### Directions for this task
Scan the material below for the string "admin", and copy every line where it shows up.
───── Material for this exercise
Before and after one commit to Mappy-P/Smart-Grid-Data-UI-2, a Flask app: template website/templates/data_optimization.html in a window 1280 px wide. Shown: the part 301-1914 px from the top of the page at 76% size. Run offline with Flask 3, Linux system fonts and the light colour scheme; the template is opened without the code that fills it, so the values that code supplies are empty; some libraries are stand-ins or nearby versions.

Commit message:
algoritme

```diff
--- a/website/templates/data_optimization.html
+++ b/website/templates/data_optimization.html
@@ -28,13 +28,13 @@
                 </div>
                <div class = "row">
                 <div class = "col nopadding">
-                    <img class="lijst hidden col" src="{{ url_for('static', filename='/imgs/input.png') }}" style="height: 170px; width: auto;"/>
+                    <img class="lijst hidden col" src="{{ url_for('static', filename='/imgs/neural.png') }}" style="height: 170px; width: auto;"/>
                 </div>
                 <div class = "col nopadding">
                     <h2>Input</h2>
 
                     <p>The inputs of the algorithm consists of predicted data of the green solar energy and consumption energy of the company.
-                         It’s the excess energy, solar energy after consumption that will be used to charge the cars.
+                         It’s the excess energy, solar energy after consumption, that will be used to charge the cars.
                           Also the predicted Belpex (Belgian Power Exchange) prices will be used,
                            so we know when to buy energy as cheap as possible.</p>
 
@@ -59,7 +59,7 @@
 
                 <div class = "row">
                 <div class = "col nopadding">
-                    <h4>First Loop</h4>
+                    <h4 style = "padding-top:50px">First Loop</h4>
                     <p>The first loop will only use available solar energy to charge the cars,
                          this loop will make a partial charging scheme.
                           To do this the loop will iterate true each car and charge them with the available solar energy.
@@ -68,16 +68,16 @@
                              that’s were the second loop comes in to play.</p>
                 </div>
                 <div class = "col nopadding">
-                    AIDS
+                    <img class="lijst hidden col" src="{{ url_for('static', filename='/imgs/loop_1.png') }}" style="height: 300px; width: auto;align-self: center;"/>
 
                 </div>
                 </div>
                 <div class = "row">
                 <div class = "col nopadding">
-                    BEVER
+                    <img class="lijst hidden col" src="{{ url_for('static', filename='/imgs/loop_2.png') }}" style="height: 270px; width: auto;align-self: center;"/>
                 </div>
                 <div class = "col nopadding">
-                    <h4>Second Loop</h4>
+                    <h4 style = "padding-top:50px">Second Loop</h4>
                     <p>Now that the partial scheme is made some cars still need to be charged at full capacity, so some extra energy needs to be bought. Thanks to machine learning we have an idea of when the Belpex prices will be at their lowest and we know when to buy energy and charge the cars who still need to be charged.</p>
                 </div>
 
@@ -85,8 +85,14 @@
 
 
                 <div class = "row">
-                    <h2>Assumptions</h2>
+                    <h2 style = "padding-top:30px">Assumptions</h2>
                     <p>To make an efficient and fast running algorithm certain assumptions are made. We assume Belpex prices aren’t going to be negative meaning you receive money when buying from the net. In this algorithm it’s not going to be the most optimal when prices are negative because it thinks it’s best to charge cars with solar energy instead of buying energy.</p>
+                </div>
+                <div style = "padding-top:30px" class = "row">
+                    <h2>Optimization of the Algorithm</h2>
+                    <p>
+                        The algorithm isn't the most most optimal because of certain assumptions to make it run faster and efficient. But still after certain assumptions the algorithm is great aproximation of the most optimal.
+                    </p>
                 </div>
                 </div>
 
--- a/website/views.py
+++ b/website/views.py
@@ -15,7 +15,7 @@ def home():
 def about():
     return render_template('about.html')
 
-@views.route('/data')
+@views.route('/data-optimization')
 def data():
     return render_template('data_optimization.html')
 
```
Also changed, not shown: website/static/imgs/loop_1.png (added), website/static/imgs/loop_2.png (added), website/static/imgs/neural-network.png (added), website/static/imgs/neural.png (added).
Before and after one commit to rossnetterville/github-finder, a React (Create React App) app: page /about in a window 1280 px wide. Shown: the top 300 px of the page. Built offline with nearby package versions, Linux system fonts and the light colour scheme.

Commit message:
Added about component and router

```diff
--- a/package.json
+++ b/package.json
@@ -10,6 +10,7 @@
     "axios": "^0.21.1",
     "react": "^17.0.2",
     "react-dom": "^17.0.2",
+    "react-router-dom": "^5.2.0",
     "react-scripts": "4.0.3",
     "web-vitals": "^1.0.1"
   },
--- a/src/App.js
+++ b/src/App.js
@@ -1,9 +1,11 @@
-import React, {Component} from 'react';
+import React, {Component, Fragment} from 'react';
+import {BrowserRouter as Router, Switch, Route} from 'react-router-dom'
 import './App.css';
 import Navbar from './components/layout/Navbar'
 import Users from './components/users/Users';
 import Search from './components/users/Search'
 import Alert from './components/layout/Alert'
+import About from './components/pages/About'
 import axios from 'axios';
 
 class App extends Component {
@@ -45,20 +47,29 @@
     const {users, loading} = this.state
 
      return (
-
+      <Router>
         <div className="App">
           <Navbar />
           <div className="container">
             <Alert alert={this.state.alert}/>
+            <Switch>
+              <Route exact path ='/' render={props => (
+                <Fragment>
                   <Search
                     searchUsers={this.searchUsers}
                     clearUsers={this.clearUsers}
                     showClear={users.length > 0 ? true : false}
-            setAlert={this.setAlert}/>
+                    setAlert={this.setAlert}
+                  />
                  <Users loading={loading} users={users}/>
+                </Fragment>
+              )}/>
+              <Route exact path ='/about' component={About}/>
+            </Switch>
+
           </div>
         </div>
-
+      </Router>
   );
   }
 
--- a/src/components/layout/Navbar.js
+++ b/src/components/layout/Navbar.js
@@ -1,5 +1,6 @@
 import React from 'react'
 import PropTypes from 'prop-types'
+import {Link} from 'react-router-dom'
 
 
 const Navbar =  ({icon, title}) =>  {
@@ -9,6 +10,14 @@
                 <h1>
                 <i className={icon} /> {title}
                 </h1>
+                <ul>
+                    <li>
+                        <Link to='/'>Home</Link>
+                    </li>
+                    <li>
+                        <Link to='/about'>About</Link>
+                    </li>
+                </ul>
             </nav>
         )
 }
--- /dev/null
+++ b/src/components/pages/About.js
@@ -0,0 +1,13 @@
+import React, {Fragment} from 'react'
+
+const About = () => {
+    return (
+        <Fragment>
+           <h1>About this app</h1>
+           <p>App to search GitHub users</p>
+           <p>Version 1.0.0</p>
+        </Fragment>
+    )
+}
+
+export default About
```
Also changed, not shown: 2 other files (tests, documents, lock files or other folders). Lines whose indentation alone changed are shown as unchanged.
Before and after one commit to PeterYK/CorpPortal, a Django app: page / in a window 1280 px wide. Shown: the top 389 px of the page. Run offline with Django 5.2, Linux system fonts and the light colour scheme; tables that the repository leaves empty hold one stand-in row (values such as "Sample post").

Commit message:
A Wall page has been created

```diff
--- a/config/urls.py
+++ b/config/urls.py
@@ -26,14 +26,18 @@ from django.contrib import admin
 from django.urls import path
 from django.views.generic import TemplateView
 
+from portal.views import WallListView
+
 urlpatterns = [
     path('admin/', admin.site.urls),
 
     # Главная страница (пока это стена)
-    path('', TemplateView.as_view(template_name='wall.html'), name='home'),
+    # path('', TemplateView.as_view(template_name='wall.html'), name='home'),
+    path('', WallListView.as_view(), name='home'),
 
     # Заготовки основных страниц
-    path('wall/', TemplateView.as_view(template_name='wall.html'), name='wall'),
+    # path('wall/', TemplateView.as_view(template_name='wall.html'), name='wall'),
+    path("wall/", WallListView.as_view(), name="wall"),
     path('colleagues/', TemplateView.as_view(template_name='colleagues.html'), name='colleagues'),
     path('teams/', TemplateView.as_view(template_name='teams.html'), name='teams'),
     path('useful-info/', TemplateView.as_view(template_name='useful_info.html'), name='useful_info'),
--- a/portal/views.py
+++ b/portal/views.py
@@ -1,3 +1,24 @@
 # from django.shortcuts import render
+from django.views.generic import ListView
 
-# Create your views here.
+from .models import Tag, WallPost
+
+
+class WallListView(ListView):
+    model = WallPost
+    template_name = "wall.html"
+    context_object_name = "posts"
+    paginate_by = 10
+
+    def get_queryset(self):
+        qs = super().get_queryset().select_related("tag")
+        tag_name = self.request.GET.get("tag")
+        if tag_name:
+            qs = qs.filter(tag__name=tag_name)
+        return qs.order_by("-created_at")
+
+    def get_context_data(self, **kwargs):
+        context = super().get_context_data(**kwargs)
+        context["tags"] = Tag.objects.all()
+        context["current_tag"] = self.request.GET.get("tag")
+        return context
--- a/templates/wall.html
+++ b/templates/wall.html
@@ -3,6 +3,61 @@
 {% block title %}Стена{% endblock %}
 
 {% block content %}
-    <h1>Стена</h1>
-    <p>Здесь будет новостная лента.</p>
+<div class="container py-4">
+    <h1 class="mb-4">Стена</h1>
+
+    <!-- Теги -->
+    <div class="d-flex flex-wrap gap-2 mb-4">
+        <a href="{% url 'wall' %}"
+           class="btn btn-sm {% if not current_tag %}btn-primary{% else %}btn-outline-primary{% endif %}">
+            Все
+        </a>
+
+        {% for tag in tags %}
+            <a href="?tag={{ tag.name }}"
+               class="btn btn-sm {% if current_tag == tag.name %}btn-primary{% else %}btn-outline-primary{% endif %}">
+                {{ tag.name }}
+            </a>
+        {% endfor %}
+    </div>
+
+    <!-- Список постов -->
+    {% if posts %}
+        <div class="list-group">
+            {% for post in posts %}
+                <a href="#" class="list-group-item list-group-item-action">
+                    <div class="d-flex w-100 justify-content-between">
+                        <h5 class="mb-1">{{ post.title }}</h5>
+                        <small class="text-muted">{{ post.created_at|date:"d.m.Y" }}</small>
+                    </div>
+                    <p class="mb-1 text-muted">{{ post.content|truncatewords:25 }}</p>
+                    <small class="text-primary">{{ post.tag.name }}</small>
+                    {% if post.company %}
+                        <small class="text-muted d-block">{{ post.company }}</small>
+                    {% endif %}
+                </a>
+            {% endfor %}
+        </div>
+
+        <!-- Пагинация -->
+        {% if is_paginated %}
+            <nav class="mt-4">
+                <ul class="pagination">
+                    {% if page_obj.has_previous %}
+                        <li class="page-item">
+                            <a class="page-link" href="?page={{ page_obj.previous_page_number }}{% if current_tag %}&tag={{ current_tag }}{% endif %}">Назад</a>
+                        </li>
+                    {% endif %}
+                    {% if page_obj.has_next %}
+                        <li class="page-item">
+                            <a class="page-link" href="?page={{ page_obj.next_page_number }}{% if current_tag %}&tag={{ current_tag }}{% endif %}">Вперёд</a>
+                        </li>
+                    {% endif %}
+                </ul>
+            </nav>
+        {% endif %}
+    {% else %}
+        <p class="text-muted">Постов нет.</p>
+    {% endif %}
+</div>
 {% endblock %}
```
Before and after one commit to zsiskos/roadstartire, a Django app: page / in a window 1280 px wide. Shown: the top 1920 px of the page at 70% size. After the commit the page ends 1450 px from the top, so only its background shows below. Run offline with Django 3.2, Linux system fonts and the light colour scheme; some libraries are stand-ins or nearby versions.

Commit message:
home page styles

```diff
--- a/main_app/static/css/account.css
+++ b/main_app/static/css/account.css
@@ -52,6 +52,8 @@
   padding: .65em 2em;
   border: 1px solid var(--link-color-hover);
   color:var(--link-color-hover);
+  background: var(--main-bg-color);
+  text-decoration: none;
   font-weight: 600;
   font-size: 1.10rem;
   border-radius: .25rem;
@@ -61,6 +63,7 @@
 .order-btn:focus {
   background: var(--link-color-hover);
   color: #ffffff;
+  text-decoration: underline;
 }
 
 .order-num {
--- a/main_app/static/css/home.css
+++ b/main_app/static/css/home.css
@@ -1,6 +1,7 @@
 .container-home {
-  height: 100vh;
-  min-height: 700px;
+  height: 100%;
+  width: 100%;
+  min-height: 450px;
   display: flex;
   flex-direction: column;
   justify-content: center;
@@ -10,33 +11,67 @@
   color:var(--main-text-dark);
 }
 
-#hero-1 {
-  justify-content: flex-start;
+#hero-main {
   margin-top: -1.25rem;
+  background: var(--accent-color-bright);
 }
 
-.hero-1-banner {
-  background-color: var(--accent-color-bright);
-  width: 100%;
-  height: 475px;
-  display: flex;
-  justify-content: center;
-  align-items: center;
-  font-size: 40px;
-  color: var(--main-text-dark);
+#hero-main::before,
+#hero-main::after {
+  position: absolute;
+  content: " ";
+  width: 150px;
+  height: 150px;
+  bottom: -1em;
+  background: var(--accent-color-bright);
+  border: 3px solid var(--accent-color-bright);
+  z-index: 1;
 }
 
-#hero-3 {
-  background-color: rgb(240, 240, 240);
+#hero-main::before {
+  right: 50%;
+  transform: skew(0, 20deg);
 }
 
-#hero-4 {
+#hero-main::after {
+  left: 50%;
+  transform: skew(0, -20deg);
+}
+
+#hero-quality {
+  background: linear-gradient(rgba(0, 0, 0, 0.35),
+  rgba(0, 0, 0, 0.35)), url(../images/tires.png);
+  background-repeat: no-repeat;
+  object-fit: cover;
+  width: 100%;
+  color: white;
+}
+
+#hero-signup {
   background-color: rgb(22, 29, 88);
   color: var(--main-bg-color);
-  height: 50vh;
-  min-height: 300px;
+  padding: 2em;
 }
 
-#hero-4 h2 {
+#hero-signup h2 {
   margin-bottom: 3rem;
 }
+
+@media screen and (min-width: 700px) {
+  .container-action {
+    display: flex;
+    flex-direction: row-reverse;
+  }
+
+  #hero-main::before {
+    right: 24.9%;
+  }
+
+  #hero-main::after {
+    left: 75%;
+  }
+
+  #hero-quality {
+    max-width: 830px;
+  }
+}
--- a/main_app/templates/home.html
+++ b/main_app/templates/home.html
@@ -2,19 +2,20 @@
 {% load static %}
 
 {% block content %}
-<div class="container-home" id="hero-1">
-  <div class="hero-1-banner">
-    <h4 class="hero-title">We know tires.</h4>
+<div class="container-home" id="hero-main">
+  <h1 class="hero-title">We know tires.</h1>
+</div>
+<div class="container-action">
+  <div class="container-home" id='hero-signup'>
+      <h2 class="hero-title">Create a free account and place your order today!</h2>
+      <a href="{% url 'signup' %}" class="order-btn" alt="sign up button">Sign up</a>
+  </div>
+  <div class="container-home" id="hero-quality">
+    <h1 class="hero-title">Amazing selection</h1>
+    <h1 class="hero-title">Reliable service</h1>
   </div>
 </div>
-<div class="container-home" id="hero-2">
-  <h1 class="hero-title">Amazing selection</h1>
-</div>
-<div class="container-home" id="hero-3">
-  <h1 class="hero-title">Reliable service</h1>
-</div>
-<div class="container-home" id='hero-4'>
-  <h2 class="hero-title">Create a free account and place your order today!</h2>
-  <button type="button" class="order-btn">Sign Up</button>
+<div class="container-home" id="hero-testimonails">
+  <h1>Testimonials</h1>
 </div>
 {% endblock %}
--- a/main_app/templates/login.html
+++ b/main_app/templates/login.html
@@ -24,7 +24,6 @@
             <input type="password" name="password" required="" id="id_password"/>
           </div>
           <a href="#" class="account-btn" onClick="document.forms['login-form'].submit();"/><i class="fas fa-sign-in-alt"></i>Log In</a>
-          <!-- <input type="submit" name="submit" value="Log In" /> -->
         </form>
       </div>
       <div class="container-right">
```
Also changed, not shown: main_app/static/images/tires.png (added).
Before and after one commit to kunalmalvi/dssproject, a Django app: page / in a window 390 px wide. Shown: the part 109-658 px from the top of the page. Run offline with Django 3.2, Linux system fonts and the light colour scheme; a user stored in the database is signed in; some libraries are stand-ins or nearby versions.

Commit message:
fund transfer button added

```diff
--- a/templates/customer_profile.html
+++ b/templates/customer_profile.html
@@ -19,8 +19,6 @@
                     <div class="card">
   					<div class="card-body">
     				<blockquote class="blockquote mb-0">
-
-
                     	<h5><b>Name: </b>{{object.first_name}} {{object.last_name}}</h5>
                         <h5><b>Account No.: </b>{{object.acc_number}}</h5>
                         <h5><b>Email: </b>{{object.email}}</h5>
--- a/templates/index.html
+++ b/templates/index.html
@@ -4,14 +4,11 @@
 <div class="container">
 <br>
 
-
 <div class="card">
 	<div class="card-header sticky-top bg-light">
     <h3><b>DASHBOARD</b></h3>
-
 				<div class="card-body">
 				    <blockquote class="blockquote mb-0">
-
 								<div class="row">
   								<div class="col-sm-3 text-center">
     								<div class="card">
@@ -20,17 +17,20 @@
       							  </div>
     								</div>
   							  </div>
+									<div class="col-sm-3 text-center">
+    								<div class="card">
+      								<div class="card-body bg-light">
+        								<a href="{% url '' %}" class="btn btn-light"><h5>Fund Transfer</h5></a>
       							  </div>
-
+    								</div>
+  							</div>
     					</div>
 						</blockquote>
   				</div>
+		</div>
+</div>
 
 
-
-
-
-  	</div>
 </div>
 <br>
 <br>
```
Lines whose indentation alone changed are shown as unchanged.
──────────
### Task response
@@ -26,14 +26,18 @@ from django.contrib import admin
     path('admin/', admin.site.urls),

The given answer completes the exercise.